Date Published: June 26, 2019
Publisher: Public Library of Science
Author(s): Ahmad Haeri Mazanderani, Nkengafac Villyen Motaze, Kerrigan McCarthy, Melinda Suchard, Nicolette Marie du Plessis, Yury E. Khudyakov.
South Africa is considered highly endemic for hepatitis A virus (HAV) although few seroprevalence studies have been conducted over the past two decades. The World Health Organization recommends integrating HAV vaccination into national childhood immunization schedules where there is transition from high to intermediate endemicity. As a means of gauging age-specific rates of infection, we report HAV seroprevalence rates among specimens tested for HAV serology within South Africa’s public health sector from 2005–2015.

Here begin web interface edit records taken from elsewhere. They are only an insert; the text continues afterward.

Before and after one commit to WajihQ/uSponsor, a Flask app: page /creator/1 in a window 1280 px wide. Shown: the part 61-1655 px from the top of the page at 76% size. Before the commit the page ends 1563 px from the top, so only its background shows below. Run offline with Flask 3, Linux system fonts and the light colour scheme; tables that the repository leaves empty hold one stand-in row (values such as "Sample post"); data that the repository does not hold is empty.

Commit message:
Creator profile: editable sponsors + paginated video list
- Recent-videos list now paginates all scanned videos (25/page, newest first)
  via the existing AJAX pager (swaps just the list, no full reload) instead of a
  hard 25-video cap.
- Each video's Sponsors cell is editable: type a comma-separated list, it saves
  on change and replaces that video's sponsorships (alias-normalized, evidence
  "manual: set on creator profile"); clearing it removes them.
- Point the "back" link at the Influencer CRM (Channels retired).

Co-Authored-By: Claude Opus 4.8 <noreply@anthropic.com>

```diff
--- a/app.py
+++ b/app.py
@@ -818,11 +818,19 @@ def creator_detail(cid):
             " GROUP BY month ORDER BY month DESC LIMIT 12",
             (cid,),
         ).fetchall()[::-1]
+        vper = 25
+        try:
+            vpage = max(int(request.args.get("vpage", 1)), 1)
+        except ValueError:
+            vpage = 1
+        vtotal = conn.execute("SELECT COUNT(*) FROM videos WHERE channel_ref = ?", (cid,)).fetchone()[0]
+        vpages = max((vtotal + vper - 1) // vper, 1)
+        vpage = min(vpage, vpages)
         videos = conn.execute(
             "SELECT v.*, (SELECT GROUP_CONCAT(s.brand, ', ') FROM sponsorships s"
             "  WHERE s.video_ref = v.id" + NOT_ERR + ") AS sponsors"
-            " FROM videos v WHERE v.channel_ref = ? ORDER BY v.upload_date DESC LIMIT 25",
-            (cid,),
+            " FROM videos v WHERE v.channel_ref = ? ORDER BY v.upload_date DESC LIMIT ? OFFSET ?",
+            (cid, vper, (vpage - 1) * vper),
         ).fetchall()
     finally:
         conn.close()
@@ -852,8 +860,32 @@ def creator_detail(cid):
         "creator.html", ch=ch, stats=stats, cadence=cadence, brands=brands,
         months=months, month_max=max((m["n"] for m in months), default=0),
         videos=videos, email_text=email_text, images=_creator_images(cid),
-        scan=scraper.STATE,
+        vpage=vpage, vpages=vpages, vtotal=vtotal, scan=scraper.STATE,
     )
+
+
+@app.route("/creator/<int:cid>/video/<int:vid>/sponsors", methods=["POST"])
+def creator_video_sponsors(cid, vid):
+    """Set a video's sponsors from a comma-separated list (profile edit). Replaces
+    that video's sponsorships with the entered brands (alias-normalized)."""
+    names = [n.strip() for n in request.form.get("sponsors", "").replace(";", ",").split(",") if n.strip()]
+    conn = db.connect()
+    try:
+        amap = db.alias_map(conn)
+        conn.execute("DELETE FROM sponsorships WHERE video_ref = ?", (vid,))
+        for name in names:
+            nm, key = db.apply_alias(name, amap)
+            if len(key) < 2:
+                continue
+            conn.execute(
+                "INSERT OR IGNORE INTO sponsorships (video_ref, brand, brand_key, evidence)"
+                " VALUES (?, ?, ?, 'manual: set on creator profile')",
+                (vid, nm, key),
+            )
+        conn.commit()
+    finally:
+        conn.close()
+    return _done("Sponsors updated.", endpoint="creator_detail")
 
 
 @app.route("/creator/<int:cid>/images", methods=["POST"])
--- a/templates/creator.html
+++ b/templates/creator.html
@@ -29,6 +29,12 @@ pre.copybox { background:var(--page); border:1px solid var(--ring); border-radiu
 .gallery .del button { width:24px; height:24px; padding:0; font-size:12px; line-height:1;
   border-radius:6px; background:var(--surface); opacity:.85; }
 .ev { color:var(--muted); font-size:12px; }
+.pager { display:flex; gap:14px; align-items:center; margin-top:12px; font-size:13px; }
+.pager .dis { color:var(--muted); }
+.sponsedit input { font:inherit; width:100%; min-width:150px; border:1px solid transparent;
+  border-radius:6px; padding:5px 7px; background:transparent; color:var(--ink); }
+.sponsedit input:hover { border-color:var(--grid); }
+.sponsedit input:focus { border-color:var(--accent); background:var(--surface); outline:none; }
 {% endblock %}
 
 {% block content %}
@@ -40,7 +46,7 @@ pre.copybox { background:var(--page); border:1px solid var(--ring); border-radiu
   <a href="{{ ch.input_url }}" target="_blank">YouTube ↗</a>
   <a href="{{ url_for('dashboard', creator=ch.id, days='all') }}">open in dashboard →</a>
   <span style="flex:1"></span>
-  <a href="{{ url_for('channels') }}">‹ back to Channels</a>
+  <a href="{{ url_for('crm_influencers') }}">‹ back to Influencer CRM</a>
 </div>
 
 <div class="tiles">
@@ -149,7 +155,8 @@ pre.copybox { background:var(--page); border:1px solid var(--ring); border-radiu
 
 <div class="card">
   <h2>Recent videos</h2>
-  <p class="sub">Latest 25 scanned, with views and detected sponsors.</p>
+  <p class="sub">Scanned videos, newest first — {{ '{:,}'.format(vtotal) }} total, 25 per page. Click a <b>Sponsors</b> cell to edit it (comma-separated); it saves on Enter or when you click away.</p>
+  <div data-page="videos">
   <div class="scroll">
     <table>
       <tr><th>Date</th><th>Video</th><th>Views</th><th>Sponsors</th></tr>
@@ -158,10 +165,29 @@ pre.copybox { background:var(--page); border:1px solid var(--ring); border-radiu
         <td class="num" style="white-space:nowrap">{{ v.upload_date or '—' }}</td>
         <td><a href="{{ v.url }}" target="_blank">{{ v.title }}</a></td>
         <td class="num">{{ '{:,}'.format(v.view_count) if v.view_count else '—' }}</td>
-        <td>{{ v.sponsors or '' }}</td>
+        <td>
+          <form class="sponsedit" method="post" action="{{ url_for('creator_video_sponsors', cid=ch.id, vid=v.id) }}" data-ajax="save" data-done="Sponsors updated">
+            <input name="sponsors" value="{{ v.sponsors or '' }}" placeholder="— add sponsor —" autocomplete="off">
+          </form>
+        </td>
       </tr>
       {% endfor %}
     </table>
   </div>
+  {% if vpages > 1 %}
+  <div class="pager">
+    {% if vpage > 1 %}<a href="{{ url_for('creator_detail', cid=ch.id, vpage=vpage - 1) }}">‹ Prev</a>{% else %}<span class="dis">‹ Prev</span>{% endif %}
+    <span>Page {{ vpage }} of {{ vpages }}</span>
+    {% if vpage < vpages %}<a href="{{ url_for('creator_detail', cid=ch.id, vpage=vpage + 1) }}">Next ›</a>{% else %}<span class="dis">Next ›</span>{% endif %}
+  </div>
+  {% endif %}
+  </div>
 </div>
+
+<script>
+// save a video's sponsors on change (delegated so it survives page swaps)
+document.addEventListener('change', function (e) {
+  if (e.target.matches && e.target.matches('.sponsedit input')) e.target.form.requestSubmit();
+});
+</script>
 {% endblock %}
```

Hepatitis A serology results (Anti-HAV IgM, IgG and total antibody) from 2005–2015 were extracted from South Africa’s National Health Laboratory Service’s Corporate Data Warehouse (NHLS CDW), the central data repository of all laboratory test-sets within the public health sector. Results were extracted according to test-set, result, date of testing, health facility, name, surname, age, and sex. Anti-HAV IgG results were merged with total antibody results to reflect anti-HAV seroprevalence. Testing volume, positivity rates and age-specific anti-HAV seroprevalence rates by year and geographic distribution are described.
A total of 501 083 HAV IgM results were retrieved, of which 16 423 (3.3%) were positive, 484 259 (96.6%) negative and 401 (0.1%) equivocal; and 34 710 HAV total antibody/IgG tests of which 30 675 (88.4%) were positive, 4 020 (11.6%) negative and 15 equivocal. Whereas IgM positivity was highest among the 1–4 year age group (33.5%) and lowest among patients >45 years (<0.5%), total antibody positivity ranged from its lowest level of 52.7% in the 1–4 year age group increasing to levels of >90% only after 25 years of age.
Anti-HAV total antibody testing within the South African public health sector demonstrates seroprevalence rates reach levels >90% only in adulthood, suggesting South Africa could be in transition from high to intermediate endemicity. Prospective studies with geographically representative sampling are required to confirm these findings and evaluate provincial and urban/rural heterogeneity.
Hepatitis A viral (HAV) infection is the leading cause of viral hepatitis globally . It is usually transmitted via the faecal/oral route through ingestion of contaminated food or water. Whereas exposure to HAV during early childhood is predominantly associated with asymptomatic infection, older children and adults often experience symptomatic disease; with increasing severity associated with increasing age.(1) Unlike hepatitis B or C viral infection, HAV disease is usually self-limiting and not associated with chronicity, it is nevertheless associated with considerable economic burden .
This was a cross-sectional descriptive study of routine laboratory data from the South African public health sector from 2005 to 2015. All anti-HAV serology results (IgM, IgG and total antibody) were extracted from the National Health Laboratory Service’s Corporate Data Warehouse (NHLS CDW), the central data repository of laboratory results within the public health sector in South Africa. Results were extracted according to test-set, qualitative result, date of testing, health facility, and patient demographic details, including name, surname, age, and sex. Each test episode was assigned a unique numerical identifier generated from the patient demographic details after which patient name and surname were deleted prior to analysis.
From 1 January 2005 to 31 December 2015 a total 523 393 specimens registered for HAV serology were retrieved from the NHLS data warehouse. Of the 520 847 registered specimens that met the inclusion criteria, 501 083 were anti-HAV IgM results (459 992 with a registered age or date of birth) and 34 710 anti-HAV total antibody results (31 160 with a registered age or date of birth). A total of 14 946 specimens had both anti-HAV IgM and total antibody test results.
This study represents the largest description of HAV seroprevalence within South Africa to date. Using routine laboratory data, hepatitis A testing patterns, acute infection and seropositivity rates within the public health sector are described and the level of endemicity gauged.
A number of important limitations exist regarding this study. Data from NHLS CDW was used which reflects testing practices within the South African public health sector only. This analysis may therefore not necessarily reflect the population as a whole as more affluent sectors of South African society would not have been included. Approximately 20% of the South African population engage with the private health sector , and this component of the population is likely to have a much lower infection rate as a result of private vaccination practice and better living conditions. When infection does occur within the private sector, it is likely to arise at an older age with a greater proportion of infections associated with symptomatic disease. It is important to note that clinical data, including patient socio-economic status, is not captured within the NHLS CDW thereby precluding a description of these variables and their association with HAV seroprevalence within the South African public health sector.